For those of us who do well fast drafting and editing the shit out of the manuscript later, NaNo shows us that we can do this. That it's hard, and it's frustrating, but there is a community to reach out to, and a way to write those glorious words..."The End." I'd argue that there is just as much to gain from "Losing" NaNoWriMo. Or from going off script and setting a lower goal, or finishing up an already started manuscript, or even doing edits instead of writing new words in November. Because you have to find joy in what you accomplished, even if no one else does. There is always someone ready and raring to tell you that you're "Doing it wrong" or that you "Didn't really win" or that it "Doesn't count".
You're going to get the wind knocked out of your sails at some point in the month. It could be from outside forces, or your own internal dialogue telling you that because you can't write 10k in two days that you're not as good as other writers. There are plenty of opportunities to compare yourself to others this month, because everyone who is participating likes to talk about it. (You're reading this blog, so you know I'm one of those people.)
Which brings me to another lesson NaNoWriMo taught me...No good comes from comparing your success to other people.
You have to find strength inside yourself, and this month puts that shit to the test. Even if you don't sign up on the official website, you might be avoiding the internet for more reasons than the upcoming election. And it's a great reason to ask yourself why.
There will always be someone better at something than you. Not being the best doesn't mean you should take the technique and chuck it out the window. It's a time to hone your craft, and practice your skills. Or maybe it's time to practice embracing the joy other people feel even if it's not your bag. Other people don't cause your feelings. That's all on you. So if NaNoWriMo makes you mad, it's time to do some real work and figure out what in your own mind is getting your panties in a bunch.
I've "won" NaNoWriMo for the last five years, but there were years I didn't feel great about it. I'd look at other writers clocking twice the word count I did, and feel bad. And that was my bullshit to work through.
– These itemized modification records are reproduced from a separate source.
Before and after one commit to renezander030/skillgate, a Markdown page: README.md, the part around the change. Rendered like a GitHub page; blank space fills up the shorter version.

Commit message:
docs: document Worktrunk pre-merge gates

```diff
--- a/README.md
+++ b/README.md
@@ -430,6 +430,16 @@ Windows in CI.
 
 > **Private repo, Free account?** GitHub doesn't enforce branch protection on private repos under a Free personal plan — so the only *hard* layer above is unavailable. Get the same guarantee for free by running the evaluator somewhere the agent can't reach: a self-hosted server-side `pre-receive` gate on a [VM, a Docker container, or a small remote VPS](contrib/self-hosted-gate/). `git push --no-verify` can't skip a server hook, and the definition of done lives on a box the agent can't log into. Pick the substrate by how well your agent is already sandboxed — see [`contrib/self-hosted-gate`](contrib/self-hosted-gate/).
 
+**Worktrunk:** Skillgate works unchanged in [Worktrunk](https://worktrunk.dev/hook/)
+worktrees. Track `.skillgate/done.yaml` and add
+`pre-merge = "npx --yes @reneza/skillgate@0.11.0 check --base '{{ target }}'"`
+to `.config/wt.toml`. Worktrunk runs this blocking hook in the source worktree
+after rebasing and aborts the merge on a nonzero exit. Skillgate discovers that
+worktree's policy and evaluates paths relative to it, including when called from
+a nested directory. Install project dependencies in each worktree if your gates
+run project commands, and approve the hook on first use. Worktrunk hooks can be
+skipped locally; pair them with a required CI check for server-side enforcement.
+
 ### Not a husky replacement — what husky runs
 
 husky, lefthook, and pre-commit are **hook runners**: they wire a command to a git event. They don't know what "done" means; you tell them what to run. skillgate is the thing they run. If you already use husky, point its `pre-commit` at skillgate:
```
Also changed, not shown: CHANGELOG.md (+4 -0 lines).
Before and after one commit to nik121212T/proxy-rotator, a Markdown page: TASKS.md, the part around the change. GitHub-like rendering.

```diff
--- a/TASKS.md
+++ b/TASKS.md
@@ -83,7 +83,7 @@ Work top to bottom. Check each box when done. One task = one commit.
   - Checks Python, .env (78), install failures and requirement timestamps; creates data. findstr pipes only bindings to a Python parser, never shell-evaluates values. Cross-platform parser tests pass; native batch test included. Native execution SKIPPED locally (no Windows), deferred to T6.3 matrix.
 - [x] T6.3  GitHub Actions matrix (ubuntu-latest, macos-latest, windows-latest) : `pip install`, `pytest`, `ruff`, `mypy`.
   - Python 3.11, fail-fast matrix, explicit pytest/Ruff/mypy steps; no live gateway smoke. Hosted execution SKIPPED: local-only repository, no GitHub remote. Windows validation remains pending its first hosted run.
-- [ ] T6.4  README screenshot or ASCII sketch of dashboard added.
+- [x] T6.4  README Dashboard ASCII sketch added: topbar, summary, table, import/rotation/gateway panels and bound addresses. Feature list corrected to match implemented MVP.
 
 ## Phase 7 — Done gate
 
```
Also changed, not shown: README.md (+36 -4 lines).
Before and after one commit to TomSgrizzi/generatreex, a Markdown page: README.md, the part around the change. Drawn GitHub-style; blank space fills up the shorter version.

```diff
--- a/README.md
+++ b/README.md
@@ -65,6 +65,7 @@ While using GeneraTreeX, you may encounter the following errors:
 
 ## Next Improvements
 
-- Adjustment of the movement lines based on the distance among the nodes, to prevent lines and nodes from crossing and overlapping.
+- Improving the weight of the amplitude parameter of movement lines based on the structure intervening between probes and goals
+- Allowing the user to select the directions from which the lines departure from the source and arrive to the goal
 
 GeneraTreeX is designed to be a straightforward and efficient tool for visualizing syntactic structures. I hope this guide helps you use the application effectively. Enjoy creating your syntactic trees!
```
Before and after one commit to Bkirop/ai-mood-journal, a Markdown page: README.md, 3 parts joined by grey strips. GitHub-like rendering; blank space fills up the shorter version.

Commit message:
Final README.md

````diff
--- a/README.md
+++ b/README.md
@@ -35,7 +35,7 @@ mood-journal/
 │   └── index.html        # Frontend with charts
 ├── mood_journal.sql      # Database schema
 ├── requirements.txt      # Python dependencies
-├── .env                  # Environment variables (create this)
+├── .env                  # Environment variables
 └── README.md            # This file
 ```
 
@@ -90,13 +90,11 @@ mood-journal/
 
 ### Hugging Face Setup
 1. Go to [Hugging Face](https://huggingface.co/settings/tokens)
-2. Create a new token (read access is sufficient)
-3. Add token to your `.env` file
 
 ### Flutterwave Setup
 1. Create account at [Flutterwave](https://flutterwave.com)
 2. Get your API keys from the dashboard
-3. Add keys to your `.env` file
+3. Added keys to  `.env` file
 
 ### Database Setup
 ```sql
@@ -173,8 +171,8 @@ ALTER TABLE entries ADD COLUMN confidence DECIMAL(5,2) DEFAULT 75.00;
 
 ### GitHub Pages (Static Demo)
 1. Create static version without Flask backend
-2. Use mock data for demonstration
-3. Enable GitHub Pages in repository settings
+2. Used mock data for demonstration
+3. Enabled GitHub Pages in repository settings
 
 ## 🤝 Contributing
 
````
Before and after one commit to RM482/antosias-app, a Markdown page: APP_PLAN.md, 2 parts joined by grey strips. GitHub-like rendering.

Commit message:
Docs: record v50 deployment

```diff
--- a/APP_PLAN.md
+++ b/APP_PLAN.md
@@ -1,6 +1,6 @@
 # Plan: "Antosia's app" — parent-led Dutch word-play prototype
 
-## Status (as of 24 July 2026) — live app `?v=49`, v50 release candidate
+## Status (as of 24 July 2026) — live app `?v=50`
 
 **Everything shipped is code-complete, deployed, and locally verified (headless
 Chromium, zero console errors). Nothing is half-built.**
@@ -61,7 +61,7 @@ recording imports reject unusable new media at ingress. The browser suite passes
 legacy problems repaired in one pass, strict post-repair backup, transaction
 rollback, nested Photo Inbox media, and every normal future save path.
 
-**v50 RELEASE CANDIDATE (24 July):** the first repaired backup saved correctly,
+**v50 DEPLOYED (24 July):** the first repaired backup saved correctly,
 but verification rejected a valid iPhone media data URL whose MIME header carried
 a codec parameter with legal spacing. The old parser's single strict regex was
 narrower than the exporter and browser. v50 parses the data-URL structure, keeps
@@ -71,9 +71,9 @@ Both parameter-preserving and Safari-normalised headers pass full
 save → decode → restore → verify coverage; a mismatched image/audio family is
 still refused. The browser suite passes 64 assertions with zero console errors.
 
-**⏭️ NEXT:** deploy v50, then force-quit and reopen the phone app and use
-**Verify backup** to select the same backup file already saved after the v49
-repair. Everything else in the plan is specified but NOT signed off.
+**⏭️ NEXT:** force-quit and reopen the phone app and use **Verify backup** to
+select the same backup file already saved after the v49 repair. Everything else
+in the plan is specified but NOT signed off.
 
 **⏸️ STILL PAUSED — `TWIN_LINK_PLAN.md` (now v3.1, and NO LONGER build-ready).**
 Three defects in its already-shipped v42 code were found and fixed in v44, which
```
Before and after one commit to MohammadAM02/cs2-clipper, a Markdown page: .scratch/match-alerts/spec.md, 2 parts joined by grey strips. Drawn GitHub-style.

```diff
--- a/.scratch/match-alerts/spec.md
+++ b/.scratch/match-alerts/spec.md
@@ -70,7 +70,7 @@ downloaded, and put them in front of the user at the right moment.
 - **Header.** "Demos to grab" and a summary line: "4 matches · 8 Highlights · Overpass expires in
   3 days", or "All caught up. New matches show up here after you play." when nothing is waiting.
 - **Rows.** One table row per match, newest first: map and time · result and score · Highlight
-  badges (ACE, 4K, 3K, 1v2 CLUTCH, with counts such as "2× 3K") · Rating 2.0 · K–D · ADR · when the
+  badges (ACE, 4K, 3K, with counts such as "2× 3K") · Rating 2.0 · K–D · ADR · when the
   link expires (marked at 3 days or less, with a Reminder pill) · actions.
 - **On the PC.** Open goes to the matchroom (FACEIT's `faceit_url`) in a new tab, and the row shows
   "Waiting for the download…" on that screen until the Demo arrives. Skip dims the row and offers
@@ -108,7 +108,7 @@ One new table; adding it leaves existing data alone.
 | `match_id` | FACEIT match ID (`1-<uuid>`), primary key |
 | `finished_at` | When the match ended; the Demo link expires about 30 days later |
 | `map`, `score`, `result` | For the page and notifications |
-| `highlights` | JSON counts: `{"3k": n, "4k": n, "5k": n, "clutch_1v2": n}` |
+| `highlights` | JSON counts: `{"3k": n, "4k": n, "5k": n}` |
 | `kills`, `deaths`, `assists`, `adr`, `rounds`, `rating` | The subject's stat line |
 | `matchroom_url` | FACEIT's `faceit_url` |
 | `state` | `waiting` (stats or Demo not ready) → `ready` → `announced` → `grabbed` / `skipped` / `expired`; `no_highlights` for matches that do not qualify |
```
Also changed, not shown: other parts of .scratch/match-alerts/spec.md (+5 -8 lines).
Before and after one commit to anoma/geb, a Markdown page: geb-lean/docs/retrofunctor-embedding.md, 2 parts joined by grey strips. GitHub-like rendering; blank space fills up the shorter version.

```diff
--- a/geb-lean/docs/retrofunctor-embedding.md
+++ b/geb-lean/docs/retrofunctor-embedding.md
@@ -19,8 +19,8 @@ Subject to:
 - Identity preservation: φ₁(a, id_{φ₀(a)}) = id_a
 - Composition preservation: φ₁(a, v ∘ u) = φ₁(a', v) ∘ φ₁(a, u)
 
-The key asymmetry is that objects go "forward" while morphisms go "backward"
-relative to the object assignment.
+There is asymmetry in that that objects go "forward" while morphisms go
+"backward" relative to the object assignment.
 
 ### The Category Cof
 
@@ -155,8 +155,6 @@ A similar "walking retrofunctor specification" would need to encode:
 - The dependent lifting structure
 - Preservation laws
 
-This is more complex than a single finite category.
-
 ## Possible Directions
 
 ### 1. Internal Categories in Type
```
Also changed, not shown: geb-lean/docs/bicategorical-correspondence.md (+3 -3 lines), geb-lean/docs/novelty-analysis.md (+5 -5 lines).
It wasn't easy admitting it was my own brain sabotaging me, but it was the fucking truth.
I'd argue the biggest challenge NaNoWriMo offers isn't the 50,000 words it prompts you to write, but what you do after this month is over. Some of us will end up with a finished draft, others will have thousands of words to go until they hit the end, and still more will only have clocked a few thousand words, that they may have to trash all of. What you do with that information is up to you, and how you move forward is also completely in your court.
NaNoWriMo taught me I wasn't a quitter.
I didn't hit 50k the first year I wrote. I didn't hit the end of a book for a few more rounds. But the next year, I finished a novel. The year after that, I wrote a better one. Then I started editing. And soon enough I let other people read what I wrote. My first books sucked. Hell, there will be a lot of people who will tell you all my books suck. But I've also hit PAN status at RWA. I've been featured in magazines. I've been "Top Picks" on a couple blogs. All because I didn't stop trying.
Now, fast drafting might not work for you. I'm not saying it will. I'm saying, talking about writing a book and never putting the words on paper is the only way you really fail. And if you go through the month of November, and realize you don't want to work on this book anymore, no one is going to come for you and point a shaking finger at you in shame.
Picking yourself up and trying something else, is how you win. Writing another book is how you win. Taking the next step and editing your work, is how you win. Are you still writing? Are you still working on what you set out to do this November? Be proud. Power on. Whatever you're doing with your writing or your career, someone will tell you you're doing it wrong. Do it anyway. You might find out it doesn't work for you after all, but you won't know until you try.
NaNoWriMo taught me determination. It taught me to keep going. It taught me to try new things. What are you going to learn this month? You won't know until you sit at your computer and start.
I'd love to hear about what you're trying. Or what NaNoWriMo is already teaching you.